That’s right, although the initial indications were not good. Just before the first free practice session, we noticed that something was wrong with the car. Despite that, we decided to give it a try, but without success. Because we needed to change the engine, we lost a lot of time, which is obviously vital on a new track. Consequently, I could only manage the second row in qualifying. Under the circumstances, that was a good result.
You’ve mentioned the circumstances. How difficult were the conditions during qualifying?

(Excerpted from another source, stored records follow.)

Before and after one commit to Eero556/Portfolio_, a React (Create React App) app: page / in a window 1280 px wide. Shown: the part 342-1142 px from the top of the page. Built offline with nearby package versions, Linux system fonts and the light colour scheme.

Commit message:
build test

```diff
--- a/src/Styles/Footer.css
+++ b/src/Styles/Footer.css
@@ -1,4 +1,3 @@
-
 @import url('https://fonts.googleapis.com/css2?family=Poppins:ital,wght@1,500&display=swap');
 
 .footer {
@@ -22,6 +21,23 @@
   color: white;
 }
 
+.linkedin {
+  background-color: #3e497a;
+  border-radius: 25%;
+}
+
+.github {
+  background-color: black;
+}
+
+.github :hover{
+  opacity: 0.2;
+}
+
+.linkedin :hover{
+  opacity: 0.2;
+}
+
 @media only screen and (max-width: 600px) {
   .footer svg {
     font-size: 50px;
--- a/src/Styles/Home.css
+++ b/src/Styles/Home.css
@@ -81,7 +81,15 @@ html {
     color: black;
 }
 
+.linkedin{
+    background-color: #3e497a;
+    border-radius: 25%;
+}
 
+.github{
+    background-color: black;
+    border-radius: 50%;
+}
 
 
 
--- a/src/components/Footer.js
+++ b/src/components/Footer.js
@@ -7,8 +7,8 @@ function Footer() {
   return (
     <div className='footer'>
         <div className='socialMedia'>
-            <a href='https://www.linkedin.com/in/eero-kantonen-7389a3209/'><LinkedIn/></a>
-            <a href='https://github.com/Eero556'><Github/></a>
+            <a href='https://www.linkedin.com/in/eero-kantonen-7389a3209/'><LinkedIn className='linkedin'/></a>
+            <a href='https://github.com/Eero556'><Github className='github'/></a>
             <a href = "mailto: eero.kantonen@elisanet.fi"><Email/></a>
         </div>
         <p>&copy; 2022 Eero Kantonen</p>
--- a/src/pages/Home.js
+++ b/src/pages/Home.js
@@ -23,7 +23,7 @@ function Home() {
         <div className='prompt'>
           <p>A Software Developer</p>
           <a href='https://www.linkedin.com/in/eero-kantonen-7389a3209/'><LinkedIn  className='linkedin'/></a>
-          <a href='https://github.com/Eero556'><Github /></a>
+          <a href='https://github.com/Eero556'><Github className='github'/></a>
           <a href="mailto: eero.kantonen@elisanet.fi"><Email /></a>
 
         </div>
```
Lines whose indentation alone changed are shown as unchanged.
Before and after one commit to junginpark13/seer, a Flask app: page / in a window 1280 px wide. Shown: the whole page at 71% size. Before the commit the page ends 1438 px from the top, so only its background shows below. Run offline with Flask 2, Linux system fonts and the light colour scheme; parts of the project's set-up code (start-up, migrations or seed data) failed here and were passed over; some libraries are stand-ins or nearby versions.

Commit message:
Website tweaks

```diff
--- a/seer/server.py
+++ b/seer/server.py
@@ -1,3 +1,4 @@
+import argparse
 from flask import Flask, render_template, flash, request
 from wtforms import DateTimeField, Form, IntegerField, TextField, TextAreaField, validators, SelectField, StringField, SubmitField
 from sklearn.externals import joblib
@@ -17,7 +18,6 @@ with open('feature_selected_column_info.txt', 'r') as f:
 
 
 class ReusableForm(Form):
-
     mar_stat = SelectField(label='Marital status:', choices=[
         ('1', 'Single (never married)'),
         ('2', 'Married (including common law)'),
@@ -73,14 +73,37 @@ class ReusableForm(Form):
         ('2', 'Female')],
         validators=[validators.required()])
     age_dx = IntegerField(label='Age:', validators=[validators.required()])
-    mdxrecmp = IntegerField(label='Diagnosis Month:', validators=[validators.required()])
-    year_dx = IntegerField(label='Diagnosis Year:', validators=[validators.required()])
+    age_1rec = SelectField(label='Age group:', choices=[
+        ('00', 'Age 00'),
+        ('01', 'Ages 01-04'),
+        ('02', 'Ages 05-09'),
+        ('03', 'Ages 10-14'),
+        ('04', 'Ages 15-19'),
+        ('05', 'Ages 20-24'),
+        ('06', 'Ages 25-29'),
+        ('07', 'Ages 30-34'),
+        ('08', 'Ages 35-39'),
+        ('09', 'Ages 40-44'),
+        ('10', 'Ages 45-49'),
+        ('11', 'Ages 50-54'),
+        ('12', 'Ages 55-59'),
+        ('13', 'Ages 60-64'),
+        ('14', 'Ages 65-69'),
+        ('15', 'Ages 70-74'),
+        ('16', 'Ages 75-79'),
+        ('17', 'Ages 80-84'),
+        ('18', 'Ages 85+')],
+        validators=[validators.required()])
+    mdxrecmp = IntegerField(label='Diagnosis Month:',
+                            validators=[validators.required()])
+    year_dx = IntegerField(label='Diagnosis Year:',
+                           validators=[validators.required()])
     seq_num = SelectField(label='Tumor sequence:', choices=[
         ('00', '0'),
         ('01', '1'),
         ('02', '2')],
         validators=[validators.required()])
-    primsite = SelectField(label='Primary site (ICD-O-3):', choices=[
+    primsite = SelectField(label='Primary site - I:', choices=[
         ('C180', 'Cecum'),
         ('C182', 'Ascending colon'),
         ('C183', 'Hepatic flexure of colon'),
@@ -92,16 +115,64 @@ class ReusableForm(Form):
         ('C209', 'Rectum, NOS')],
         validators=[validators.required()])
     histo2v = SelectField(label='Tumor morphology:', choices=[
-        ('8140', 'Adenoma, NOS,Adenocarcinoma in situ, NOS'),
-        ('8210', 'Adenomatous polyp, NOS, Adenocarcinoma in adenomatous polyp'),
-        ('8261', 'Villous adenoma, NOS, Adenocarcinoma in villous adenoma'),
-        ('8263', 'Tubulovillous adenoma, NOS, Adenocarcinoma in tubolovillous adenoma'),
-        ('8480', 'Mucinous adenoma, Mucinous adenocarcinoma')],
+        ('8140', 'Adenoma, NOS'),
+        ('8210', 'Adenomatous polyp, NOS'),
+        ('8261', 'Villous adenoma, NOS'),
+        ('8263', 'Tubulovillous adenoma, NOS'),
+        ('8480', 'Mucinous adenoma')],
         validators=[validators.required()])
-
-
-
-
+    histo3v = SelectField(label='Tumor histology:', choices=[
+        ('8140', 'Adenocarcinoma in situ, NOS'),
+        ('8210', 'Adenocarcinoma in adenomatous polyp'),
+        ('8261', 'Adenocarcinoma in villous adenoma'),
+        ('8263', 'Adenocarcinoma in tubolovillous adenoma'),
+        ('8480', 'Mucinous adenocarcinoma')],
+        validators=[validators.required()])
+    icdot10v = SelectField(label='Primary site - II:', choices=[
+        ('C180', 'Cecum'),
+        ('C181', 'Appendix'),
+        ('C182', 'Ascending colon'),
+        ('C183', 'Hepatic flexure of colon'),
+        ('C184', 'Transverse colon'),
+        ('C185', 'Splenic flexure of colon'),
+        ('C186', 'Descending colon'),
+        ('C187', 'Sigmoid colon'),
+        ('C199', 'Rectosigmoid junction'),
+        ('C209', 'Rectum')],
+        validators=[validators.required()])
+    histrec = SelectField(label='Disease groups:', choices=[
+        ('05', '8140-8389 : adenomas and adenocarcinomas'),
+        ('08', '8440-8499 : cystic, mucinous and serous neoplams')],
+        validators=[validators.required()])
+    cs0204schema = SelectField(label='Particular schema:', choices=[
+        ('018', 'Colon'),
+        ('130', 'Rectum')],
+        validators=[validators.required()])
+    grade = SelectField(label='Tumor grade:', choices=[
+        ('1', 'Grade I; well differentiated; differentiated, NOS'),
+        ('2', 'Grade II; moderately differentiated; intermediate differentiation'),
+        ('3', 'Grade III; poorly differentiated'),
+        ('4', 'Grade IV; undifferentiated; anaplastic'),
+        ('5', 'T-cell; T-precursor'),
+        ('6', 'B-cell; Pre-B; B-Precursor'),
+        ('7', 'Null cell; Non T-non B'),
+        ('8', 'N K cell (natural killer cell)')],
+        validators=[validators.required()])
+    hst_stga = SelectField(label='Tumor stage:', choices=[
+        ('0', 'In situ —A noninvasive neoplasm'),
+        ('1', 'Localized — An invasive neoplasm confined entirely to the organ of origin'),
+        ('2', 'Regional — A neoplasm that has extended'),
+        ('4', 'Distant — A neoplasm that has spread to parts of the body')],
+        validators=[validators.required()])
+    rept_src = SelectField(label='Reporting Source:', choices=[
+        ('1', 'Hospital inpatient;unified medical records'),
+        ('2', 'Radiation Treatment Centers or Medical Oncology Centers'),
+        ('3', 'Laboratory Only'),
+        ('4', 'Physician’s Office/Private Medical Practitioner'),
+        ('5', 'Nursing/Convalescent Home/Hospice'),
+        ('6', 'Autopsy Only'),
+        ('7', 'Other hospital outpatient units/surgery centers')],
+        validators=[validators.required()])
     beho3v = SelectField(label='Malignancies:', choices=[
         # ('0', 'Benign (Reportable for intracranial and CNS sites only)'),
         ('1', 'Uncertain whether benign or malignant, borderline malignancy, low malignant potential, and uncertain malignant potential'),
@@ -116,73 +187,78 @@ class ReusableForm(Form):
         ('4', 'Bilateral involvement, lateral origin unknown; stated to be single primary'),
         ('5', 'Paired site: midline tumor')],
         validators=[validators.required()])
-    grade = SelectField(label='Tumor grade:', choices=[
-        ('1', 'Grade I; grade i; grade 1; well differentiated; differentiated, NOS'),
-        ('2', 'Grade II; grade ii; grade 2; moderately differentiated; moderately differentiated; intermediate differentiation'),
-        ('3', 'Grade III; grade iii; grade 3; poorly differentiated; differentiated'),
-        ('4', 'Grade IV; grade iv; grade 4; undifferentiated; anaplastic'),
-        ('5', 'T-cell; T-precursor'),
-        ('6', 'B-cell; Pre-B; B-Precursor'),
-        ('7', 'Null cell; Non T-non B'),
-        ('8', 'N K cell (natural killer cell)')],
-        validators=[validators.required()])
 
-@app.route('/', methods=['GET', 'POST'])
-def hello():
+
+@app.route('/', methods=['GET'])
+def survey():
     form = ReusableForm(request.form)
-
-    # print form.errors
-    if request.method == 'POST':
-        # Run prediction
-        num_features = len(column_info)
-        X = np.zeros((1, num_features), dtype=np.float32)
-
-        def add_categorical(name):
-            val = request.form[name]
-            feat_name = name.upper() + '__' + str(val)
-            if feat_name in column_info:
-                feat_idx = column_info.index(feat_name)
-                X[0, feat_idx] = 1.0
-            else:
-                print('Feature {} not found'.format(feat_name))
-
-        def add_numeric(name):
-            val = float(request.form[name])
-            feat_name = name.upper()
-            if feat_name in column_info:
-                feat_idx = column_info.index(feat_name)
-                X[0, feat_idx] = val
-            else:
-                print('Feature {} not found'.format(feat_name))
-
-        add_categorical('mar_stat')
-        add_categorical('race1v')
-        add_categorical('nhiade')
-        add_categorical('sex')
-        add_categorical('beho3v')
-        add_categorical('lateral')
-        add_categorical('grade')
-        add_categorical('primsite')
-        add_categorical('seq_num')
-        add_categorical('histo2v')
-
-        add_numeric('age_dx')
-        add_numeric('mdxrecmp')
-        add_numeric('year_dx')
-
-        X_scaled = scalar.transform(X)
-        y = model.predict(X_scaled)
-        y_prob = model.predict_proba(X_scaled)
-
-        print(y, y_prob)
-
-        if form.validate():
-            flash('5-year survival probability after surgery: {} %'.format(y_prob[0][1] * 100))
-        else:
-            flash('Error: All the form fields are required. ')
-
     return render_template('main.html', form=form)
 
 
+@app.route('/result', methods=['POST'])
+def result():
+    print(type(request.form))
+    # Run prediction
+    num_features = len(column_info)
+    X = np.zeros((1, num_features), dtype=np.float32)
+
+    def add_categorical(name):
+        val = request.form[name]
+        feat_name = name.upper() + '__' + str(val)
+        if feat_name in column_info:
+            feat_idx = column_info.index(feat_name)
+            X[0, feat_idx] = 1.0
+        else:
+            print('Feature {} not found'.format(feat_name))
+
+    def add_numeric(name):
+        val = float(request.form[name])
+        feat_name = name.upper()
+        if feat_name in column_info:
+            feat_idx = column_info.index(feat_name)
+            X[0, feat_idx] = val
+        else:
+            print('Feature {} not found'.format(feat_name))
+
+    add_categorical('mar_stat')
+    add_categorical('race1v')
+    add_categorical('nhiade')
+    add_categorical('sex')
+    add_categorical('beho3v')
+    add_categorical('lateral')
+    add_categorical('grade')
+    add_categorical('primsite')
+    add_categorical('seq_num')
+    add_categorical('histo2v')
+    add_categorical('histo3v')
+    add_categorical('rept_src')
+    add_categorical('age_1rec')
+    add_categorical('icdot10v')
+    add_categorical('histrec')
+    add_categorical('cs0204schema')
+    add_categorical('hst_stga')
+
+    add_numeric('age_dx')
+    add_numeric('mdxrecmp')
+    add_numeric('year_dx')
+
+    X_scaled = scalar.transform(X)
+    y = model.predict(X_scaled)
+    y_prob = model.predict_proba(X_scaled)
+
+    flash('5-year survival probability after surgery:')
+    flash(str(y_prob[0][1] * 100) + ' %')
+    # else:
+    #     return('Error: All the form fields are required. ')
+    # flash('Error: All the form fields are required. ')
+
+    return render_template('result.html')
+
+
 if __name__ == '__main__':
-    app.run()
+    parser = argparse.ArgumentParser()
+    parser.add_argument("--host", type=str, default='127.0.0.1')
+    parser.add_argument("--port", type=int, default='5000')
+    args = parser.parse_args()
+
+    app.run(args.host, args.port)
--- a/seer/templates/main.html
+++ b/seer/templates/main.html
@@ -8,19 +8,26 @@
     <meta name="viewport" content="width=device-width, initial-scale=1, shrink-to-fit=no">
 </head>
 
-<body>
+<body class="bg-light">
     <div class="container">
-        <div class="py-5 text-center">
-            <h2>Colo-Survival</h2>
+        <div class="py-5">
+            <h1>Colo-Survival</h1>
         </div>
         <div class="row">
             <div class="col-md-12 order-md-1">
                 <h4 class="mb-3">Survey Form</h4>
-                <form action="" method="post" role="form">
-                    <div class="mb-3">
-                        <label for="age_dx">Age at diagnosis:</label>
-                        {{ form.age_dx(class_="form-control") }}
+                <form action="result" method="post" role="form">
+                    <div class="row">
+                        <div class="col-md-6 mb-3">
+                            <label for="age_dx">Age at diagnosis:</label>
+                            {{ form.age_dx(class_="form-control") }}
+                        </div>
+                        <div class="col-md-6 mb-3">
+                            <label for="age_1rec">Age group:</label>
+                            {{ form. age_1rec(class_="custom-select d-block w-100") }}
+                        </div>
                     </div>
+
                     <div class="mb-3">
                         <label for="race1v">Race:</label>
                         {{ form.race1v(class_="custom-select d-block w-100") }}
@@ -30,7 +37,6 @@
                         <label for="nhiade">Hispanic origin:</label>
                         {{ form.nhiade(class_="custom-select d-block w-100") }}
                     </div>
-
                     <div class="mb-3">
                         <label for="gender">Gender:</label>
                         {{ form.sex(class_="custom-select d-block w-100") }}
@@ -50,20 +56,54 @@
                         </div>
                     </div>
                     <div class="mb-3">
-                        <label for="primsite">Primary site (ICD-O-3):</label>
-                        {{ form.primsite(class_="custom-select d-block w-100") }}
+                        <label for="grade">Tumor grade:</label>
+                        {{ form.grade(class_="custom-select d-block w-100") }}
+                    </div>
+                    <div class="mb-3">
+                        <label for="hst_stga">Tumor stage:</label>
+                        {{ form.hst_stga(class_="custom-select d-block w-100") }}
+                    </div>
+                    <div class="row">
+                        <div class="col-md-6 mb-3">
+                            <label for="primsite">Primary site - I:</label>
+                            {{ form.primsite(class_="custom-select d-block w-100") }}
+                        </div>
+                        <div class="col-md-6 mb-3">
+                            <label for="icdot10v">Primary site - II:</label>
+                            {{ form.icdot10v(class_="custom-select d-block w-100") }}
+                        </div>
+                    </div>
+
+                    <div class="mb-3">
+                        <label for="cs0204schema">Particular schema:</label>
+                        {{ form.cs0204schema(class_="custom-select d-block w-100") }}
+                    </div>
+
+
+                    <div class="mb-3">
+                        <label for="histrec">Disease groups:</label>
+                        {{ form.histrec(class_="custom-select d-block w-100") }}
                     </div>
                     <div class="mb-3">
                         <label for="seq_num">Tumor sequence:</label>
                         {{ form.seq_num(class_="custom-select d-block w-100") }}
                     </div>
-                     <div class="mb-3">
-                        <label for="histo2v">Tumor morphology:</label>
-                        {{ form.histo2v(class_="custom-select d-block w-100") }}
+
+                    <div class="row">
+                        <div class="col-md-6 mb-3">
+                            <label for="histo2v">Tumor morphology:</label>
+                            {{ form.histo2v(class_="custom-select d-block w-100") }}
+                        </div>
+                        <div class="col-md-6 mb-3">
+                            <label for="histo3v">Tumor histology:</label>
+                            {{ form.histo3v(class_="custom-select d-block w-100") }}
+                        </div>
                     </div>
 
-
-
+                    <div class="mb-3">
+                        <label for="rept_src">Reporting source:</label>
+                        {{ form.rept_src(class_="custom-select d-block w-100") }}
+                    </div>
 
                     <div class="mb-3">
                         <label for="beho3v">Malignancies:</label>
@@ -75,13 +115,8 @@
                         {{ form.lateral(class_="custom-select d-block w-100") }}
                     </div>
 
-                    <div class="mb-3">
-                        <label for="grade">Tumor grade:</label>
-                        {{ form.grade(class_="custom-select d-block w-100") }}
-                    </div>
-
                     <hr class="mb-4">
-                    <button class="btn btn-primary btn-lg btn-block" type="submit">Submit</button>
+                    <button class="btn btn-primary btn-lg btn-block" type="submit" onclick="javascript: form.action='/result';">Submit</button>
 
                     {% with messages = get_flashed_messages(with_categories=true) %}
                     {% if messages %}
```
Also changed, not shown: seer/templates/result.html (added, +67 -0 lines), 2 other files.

I would be lying if I said it was easy. It had started raining heavily, and since qualifying took place only towards evening, the light was beginning to fade. It wasn’t easy to set top times in these conditions, especially as both my team-mate and I are short of experience in an LMP2 car. I learned a lot in this session, and I’m sure it will work out better next time.
On Sunday, you had a smooth double stint. Even so, you didn’t finish the race. What happened there?
My team-mate started the race, and I went second. We both opted for a double stint. Unfortunately, at the beginning of the race there was a no-fault collision which sent us into the gravel bed. It took a long time to recover the car. Back in the garage, we had to replace the entire rear section. After me, Struan took over at the wheel again. Just before the end of the race, there was a technical failure and the car skidded off into the tyre wall. Fortunately, Struan came out of it unharmed. But sadly, that was the end of our race.
After a season spent in LMP3 cars, you’ve now switched to an LMP2 cockpit. What are the biggest differences for you?
The steering and the brakes are totally different. The steering of the LMP2 car is slightly lighter than I am used to. With the carbon brakes, it’s very important to keep them at the right temperature throughout the race. This is particularly difficult during safety car deployments. It’s incredible how late you can brake with them. There’s a slight delay before they really kick in. Overall, I’ve got used to the new car quite quickly and adapted my driving style accordingly.
The next ALMS weekend is at Fuji from 2nd to 4th December. That’s somewhere you haven’t been yet…
Correct. I’m especially looking forward to Fuji because I’ve never been to Japan before. So I’m all the more excited about the prospect of competing there. Fuji is often referred to as the high-speed temple of Japan. The track is indeed very fast and very much suits the LMP2 cars. It’s also a track which I expect to do well on. I’ll be spending some time in the simulator to prepare for this second ALMS race.